It is hardly necessary to point out to the reader what I think of this story, which caused much discussion in Germany, because it came to us on the authority of the most trustworthy man alive, and received from theologians and psychologists a thousand frightful interpretations. To my eyes, it belonged entirely to the domain of chemistry, and admitted of a simple and clear scientific explanation. A human corpse is a rich field for chemical changes, for fermentation, putrefaction, gasification, and the play of all manner of affinities. A layer of dry quick lime, compressed into a deep pit, adds its own powerful affinities to organic matters, and lays the foundation of a long and slow action of these affinities. Rain water from above is added; the lime first falls to a mealy powder, and afterwards is converted, by the water which trickles down to it, into a tallow-like external mass, through which the external air penetrates but slowly. Such masses of lime have been found buried in old ruined castles, where they had lain for centuries; and yet the lime has been so fresh, that it has been used for the mortar of new buildings. The carbonic acid of the air, indeed, penetrates to the lime, but so slowly, that in such a place a chemical process occurs which may last for many years. The occurrence in Pfeffel’s garden was therefore quite according to natural laws; and since we know that a continual emanation of the flames of the crystalline force accompanies such processes, the fiery appearance is thus explained.
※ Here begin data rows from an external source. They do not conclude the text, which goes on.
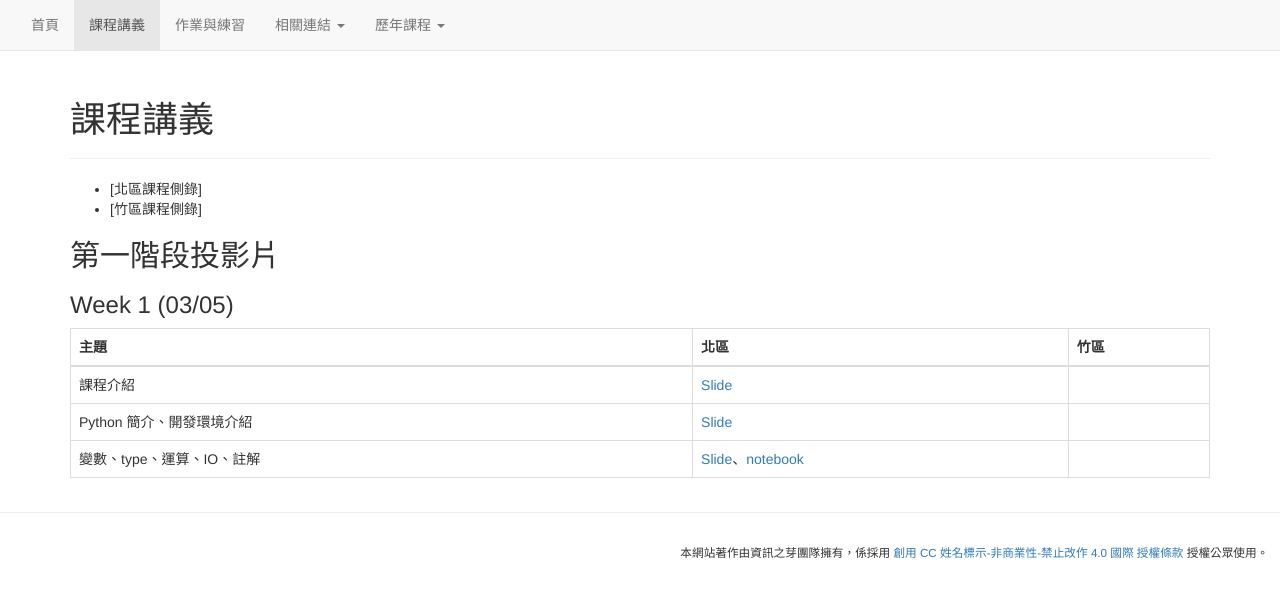
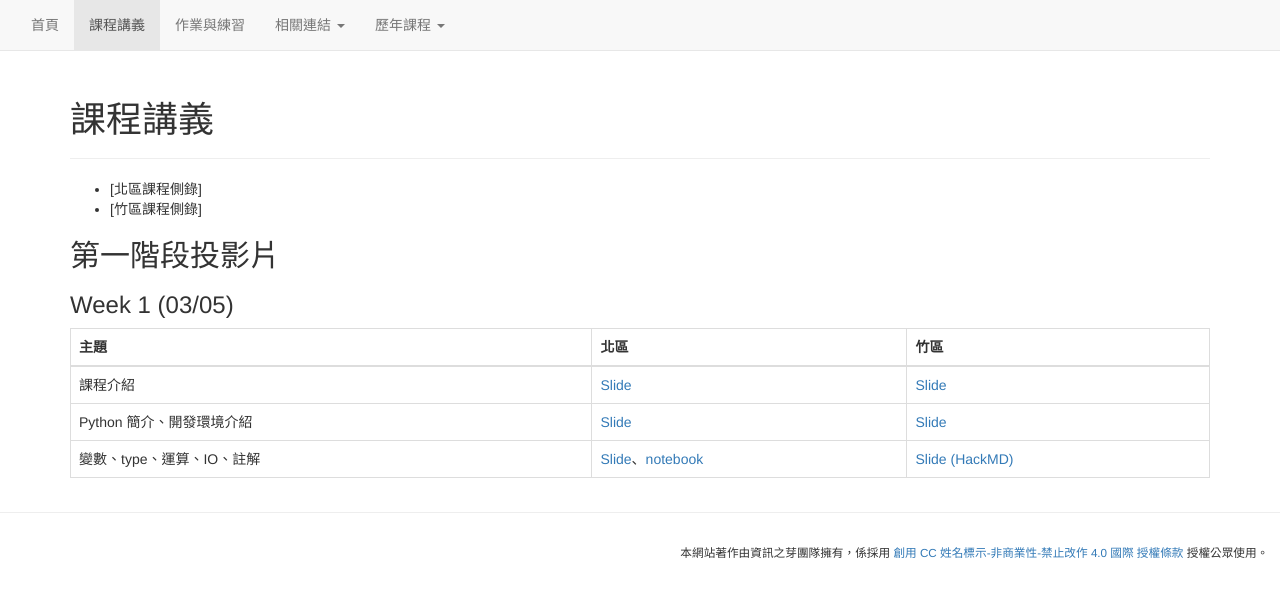
Before and after one commit to tw-csie-sprout/py2023, a Jekyll site: the page built from slides.md, in a window 1280 px wide. Shown: the top 598 px of the page. Built offline with Jekyll 4.4.1, drawn with Linux system fonts in a browser that asks for light colours.

Commit message:
Update week1 slides

```diff
--- a/slides.md
+++ b/slides.md
@@ -14,6 +14,6 @@ title: "課程講義"
 {: .table .table-bordered}
 | 主題 | 北區 | 竹區 |
 | --- | --- | --- |
-| 課程介紹 | [Slide](https://drive.google.com/file/d/1wX1OJzfqasns7QFGsrJnF-6WabVKsN2c/view?usp=share_link) |  |
-| Python 簡介、開發環境介紹 | [Slide](https://www.canva.com/design/DAFbBghO2xA/CguKgzzWdnDtzWN12N7ZKA/view?utm_content=DAFbBghO2xA&utm_campaign=designshare&utm_medium=link2&utm_source=sharebutton) |  |
-| 變數、type、運算、IO、註解 | [Slide](https://drive.google.com/file/d/1op99RyWB4z86FE7ckF4SIcAz9RxWTB6Y/view?usp=share_link)、[notebook](https://drive.google.com/file/d/1JTOhLGQnrI_wuI_E_NT594HOng5HLBVy/view?usp=share_link) |  |
+| 課程介紹 | [Slide](https://drive.google.com/file/d/1wX1OJzfqasns7QFGsrJnF-6WabVKsN2c/view?usp=share_link) | [Slide](https://drive.google.com/file/d/1khUg267OyB5Ab4ecuTVkIFNgPxfy80HG/view?usp=sharing) |
+| Python 簡介、開發環境介紹 | [Slide](https://www.canva.com/design/DAFbBghO2xA/CguKgzzWdnDtzWN12N7ZKA/view?utm_content=DAFbBghO2xA&utm_campaign=designshare&utm_medium=link2&utm_source=sharebutton) | [Slide](https://drive.google.com/file/d/1XMGph2Erzg_-YDv-Gsr7bsePLCIdhEpd/view?usp=sharing) |
+| 變數、type、運算、IO、註解 | [Slide](https://drive.google.com/file/d/1op99RyWB4z86FE7ckF4SIcAz9RxWTB6Y/view?usp=share_link)、[notebook](https://drive.google.com/file/d/1JTOhLGQnrI_wuI_E_NT594HOng5HLBVy/view?usp=share_link) | [Slide (HackMD)](https://hackmd.io/@Z_ZMXd6ISlObZMLPsr_6WA/r1wohqe1n#/) |
```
It must have continued until the affinities of the lime for carbonic acid, and for the remains of organic matter in the bones, were satisfied, and finally brought into equilibrium (Reichenbach , 1850, p125).

The primary problem of course, is that the only person who seems to have been able to detect the presence of the buried corpse, either through bizarre sensations or the viewing of an apparition was Billing.  Dude just sensed a disturbance in “the Force”. Nobody else saw or felt anything, nor did anyone have even the slightest idea what the body was doing in Pfeffel’s garden in the first place.  We could of course imagine a scenario where this was Pfeffel’s last fable, offered posthumously as proof of his genius, but I’m not really seeing a moral lesson to be learned.  Maybe, stay away from quicklime?  Nasty stuff.  At any rate, discerning fact vs. fable when it comes to historical strange phenomena is often an exercise in your own preferred epistemology, for as G.K. Chesterton once said, “Fable is more historical than fact, because fact tells us about one man and fable tells us about a million men”.

Baring-Gould, S. 1834-1924. A Book of Folklore. London: Collins’ clear-type Press, 1928.
Crowe, Catherine, 1790-1876. The Night-side of Nature, or, Ghosts and Ghost Seers. New York: Widdleton, 1868.
Maitland, Samuel Roffey, 1792-1866. Superstition and Science: an Essay. London: Rivingtons, 1855.
Mayo, Herbert, 1796-1852. Popular Superstitions and the Truths Contained Therein: With an Account of Mesmerism. Philadelphia: Lindsay and Blakiston, 1852.
Reichenbach, Karl, Freiherr von, 1788-1869. Researches On Magnetism, Electricity, Heat, Light, Crystallization, And Chemical Attraction: In Their Relations to the Vital Force. London: Taylor, Walton and Maberly, 1850.
Schele de Vere, M. 1820-1898. Modern Magic. New York: G.P. Putnam’s Sons, 1873.
Tuttle, Hudson, 1836-1910. Arcana of Spiritualism: a Manual of Spiritual Science And Philosophy. Boston: Adams & Co., 1871.